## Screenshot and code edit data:
|---|
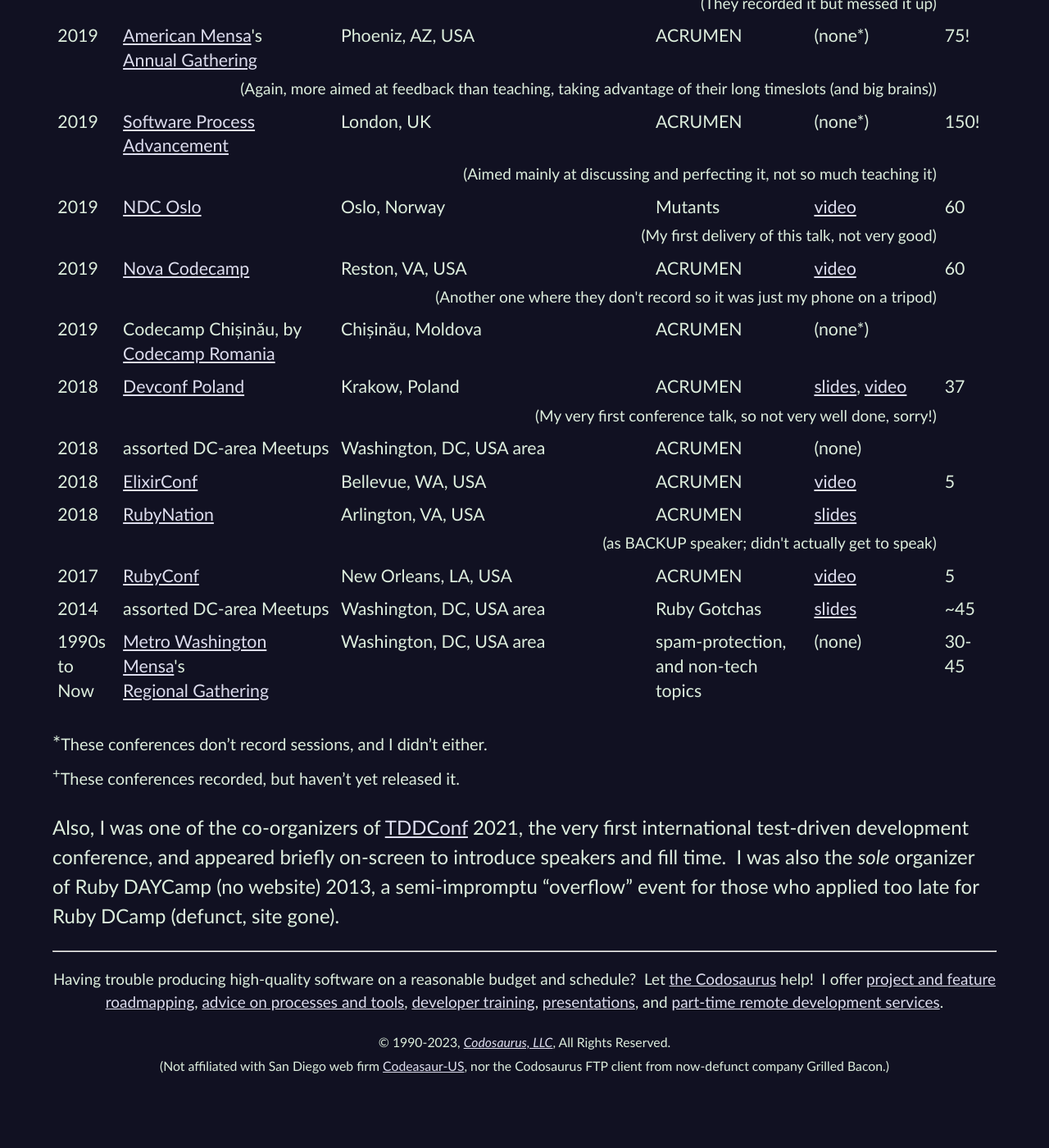
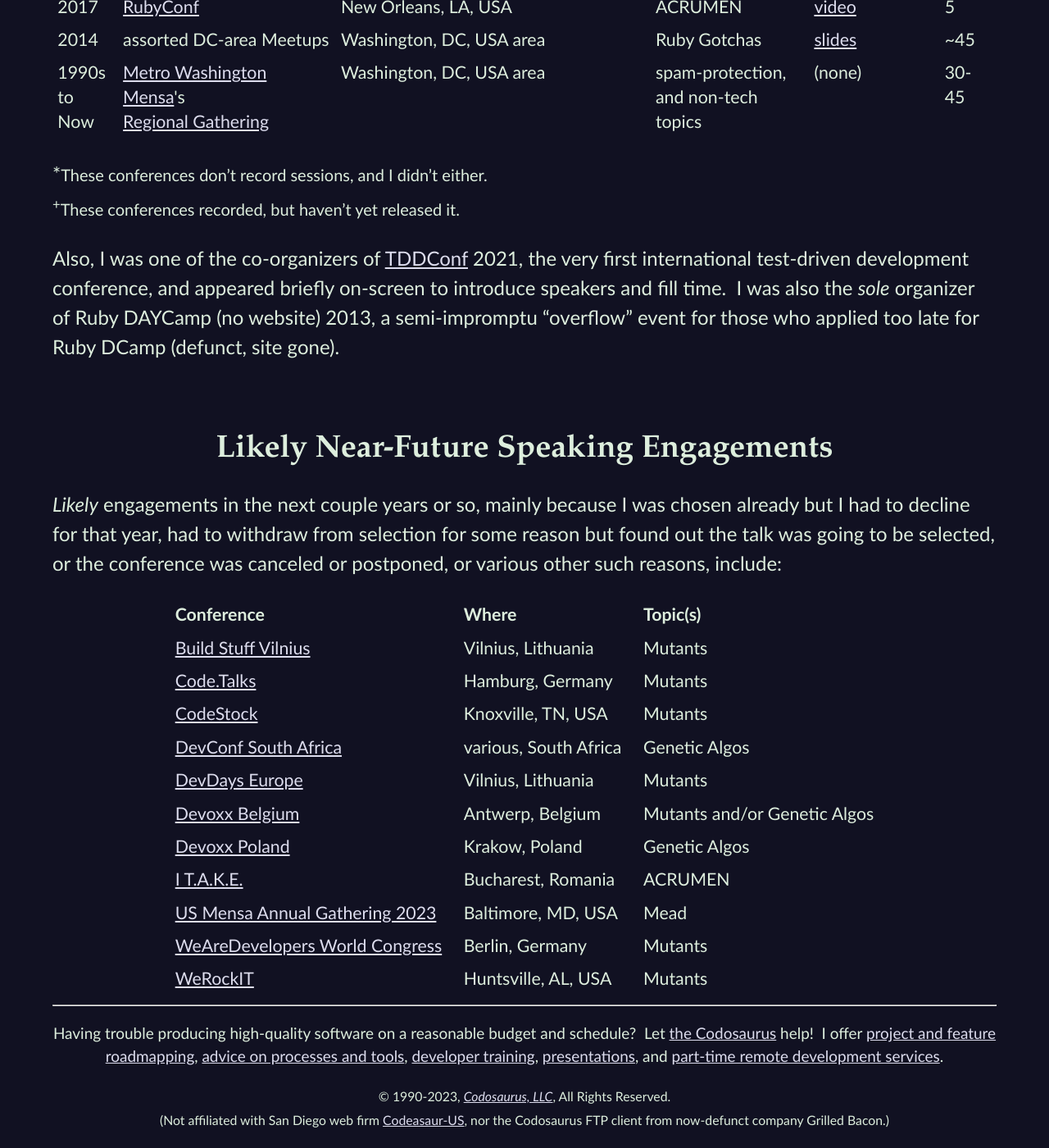
Before and after one commit to CodosaurusLLC/CodosaurusLLC.github.io, a Jekyll site: the page built from speaking.md, in a window 1280 px wide and 1400 px high, scrolled down 4609 px. Shown: the whole window at 82% size. Built offline with Jekyll 4.4.1, drawn with Linux system fonts in a browser that asks for light colours; before the commit the page ends 5942 px from its top, so only the background shows below that; some of the changed text lies outside the part shown.

Commit message:
add some likely future stuff, and rearrange, on speaking page

```diff
--- a/speaking.md
+++ b/speaking.md
@@ -108,32 +108,6 @@
 |May&nbsp;2023||[TEQnation](https://teqnation.com/){:rel="nofollow" target="_new"}||Utrecht, Netherlands||Genetic Algos|
 |May&nbsp;2023||[NDC Oslo](https://ndcoslo.com/){:rel="nofollow" target="_new"}||Oslo, Norway||Genetic Algos|
 {:class="upcoming-engagements speaking"}
-
-<br/>
-
-### Likely Near-Future Speaking Engagements
-
-_Likely_ engagements in the next couple years or so,
-mainly because I was chosen already
-but I declined for this year,
-or the conference was canceled
-or postponed
-(or moved online too many timezones away,
-or various other reasons),
-include:
-
-| Conference || Where || Topic(s) |
-|-|
-|[Build Stuff Vilnius](https://www.buildstuff.events/){:rel="nofollow" target="_new"}||Vilnius, Lithuania||Mutants|
-|[Code.Talks](https://www.codetalks.de/){:rel="nofollow" target="_new"}||Hamburg, Germany||Mutants|
-|[CodeStock](http://codestock.org/){:rel="nofollow" target="_new"}||Knoxville, TN, USA||Mutants|
-|[DevDays Europe](https://devdays.lt/){:rel="nofollow" target="_new"}||Vilnius, Lithuania||Mutants|
-|[Devoxx Belgium](https://devoxx.be/){:rel="nofollow" target="_new"}||Antwerp, Belgium||Mutants and/or Genetic Algos|
-|[I T.A.K.E.](https://itakeunconf.com/){:rel="nofollow" target="_new"}||Bucharest, Romania||ACRUMEN|
-|[US Mensa Annual Gathering 2023](https://ag.us.mensa.org/){:rel="nofollow" target="_new"}||Baltimore, MD, USA||Mead|
-|[WeAreDevelopers World Congress](https://www.wearedevelopers.com/world-congress){:rel="nofollow" target="_new"}||Berlin, Germany||Mutants|
-|[WeRockIT](https://www.werockitconf.com/){:rel="nofollow" target="_new"}||Huntsville, AL, USA||Mutants|
-{:class="likely-engagements speaking"}
 
 <br/>
 
@@ -534,3 +508,32 @@
 those who applied too late for
 Ruby DCamp
 (defunct, site gone).
+
+<br/>
+
+### Likely Near-Future Speaking Engagements
+
+_Likely_ engagements in the next couple years or so,
+mainly because I was chosen already
+but I had to decline for that year,
+had to withdraw from selection for some reason but
+found out the talk was going to be selected,
+or the conference was canceled
+or postponed,
+or various other such reasons,
+include:
+
+| Conference || Where || Topic(s) |
+|-|
+|[Build Stuff Vilnius](https://www.buildstuff.events/){:rel="nofollow" target="_new"}||Vilnius, Lithuania||Mutants|
+|[Code.Talks](https://www.codetalks.de/){:rel="nofollow" target="_new"}||Hamburg, Germany||Mutants|
+|[CodeStock](http://codestock.org/){:rel="nofollow" target="_new"}||Knoxville, TN, USA||Mutants|
+|[DevConf South Africa](https://www.devconf.co.za/){:rel="nofollow" target="_new"}||various, South Africa||Genetic Algos|
+|[DevDays Europe](https://devdays.lt/){:rel="nofollow" target="_new"}||Vilnius, Lithuania||Mutants|
+|[Devoxx Belgium](https://devoxx.be/){:rel="nofollow" target="_new"}||Antwerp, Belgium||Mutants and/or Genetic Algos|
+|[Devoxx Poland](https://devoxx.pl/){:rel="nofollow" target="_new"}||Krakow, Poland||Genetic Algos|
+|[I T.A.K.E.](https://itakeunconf.com/){:rel="nofollow" target="_new"}||Bucharest, Romania||ACRUMEN|
+|[US Mensa Annual Gathering 2023](https://ag.us.mensa.org/){:rel="nofollow" target="_new"}||Baltimore, MD, USA||Mead|
+|[WeAreDevelopers World Congress](https://www.wearedevelopers.com/world-congress){:rel="nofollow" target="_new"}||Berlin, Germany||Mutants|
+|[WeRockIT](https://www.werockitconf.com/){:rel="nofollow" target="_new"}||Huntsville, AL, USA||Mutants|
+{:class="likely-engagements speaking"}
```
|---|
## What is needed:
All entries, top to bottom, should be retyped exactly; the pictures should not be.

## Output for this task:
Before and after one commit to CodosaurusLLC/CodosaurusLLC.github.io, a Jekyll site: the page built from speaking.md, in a window 1280 px wide and 1400 px high, scrolled down 4609 px. Shown: the whole window at 82% size. Built offline with Jekyll 4.4.1, drawn with Linux system fonts in a browser that asks for light colours; before the commit the page ends 5942 px from its top, so only the background shows below that; some of the changed text lies outside the part shown.

Commit message:
add some likely future stuff, and rearrange, on speaking page

```diff
--- a/speaking.md
+++ b/speaking.md
@@ -108,32 +108,6 @@
 |May&nbsp;2023||[TEQnation](https://teqnation.com/){:rel="nofollow" target="_new"}||Utrecht, Netherlands||Genetic Algos|
 |May&nbsp;2023||[NDC Oslo](https://ndcoslo.com/){:rel="nofollow" target="_new"}||Oslo, Norway||Genetic Algos|
 {:class="upcoming-engagements speaking"}
-
-<br/>
-
-### Likely Near-Future Speaking Engagements
-
-_Likely_ engagements in the next couple years or so,
-mainly because I was chosen already
-but I declined for this year,
-or the conference was canceled
-or postponed
-(or moved online too many timezones away,
-or various other reasons),
-include:
-
-| Conference || Where || Topic(s) |
-|-|
-|[Build Stuff Vilnius](https://www.buildstuff.events/){:rel="nofollow" target="_new"}||Vilnius, Lithuania||Mutants|
-|[Code.Talks](https://www.codetalks.de/){:rel="nofollow" target="_new"}||Hamburg, Germany||Mutants|
-|[CodeStock](http://codestock.org/){:rel="nofollow" target="_new"}||Knoxville, TN, USA||Mutants|
-|[DevDays Europe](https://devdays.lt/){:rel="nofollow" target="_new"}||Vilnius, Lithuania||Mutants|
-|[Devoxx Belgium](https://devoxx.be/){:rel="nofollow" target="_new"}||Antwerp, Belgium||Mutants and/or Genetic Algos|
-|[I T.A.K.E.](https://itakeunconf.com/){:rel="nofollow" target="_new"}||Bucharest, Romania||ACRUMEN|
-|[US Mensa Annual Gathering 2023](https://ag.us.mensa.org/){:rel="nofollow" target="_new"}||Baltimore, MD, USA||Mead|
-|[WeAreDevelopers World Congress](https://www.wearedevelopers.com/world-congress){:rel="nofollow" target="_new"}||Berlin, Germany||Mutants|
-|[WeRockIT](https://www.werockitconf.com/){:rel="nofollow" target="_new"}||Huntsville, AL, USA||Mutants|
-{:class="likely-engagements speaking"}
 
 <br/>
 
@@ -534,3 +508,32 @@
 those who applied too late for
 Ruby DCamp
 (defunct, site gone).
+
+<br/>
+
+### Likely Near-Future Speaking Engagements
+
+_Likely_ engagements in the next couple years or so,
+mainly because I was chosen already
+but I had to decline for that year,
+had to withdraw from selection for some reason but
+found out the talk was going to be selected,
+or the conference was canceled
+or postponed,
+or various other such reasons,
+include:
+
+| Conference || Where || Topic(s) |
+|-|
+|[Build Stuff Vilnius](https://www.buildstuff.events/){:rel="nofollow" target="_new"}||Vilnius, Lithuania||Mutants|
+|[Code.Talks](https://www.codetalks.de/){:rel="nofollow" target="_new"}||Hamburg, Germany||Mutants|
+|[CodeStock](http://codestock.org/){:rel="nofollow" target="_new"}||Knoxville, TN, USA||Mutants|
+|[DevConf South Africa](https://www.devconf.co.za/){:rel="nofollow" target="_new"}||various, South Africa||Genetic Algos|
+|[DevDays Europe](https://devdays.lt/){:rel="nofollow" target="_new"}||Vilnius, Lithuania||Mutants|
+|[Devoxx Belgium](https://devoxx.be/){:rel="nofollow" target="_new"}||Antwerp, Belgium||Mutants and/or Genetic Algos|
+|[Devoxx Poland](https://devoxx.pl/){:rel="nofollow" target="_new"}||Krakow, Poland||Genetic Algos|
+|[I T.A.K.E.](https://itakeunconf.com/){:rel="nofollow" target="_new"}||Bucharest, Romania||ACRUMEN|
+|[US Mensa Annual Gathering 2023](https://ag.us.mensa.org/){:rel="nofollow" target="_new"}||Baltimore, MD, USA||Mead|
+|[WeAreDevelopers World Congress](https://www.wearedevelopers.com/world-congress){:rel="nofollow" target="_new"}||Berlin, Germany||Mutants|
+|[WeRockIT](https://www.werockitconf.com/){:rel="nofollow" target="_new"}||Huntsville, AL, USA||Mutants|
+{:class="likely-engagements speaking"}
```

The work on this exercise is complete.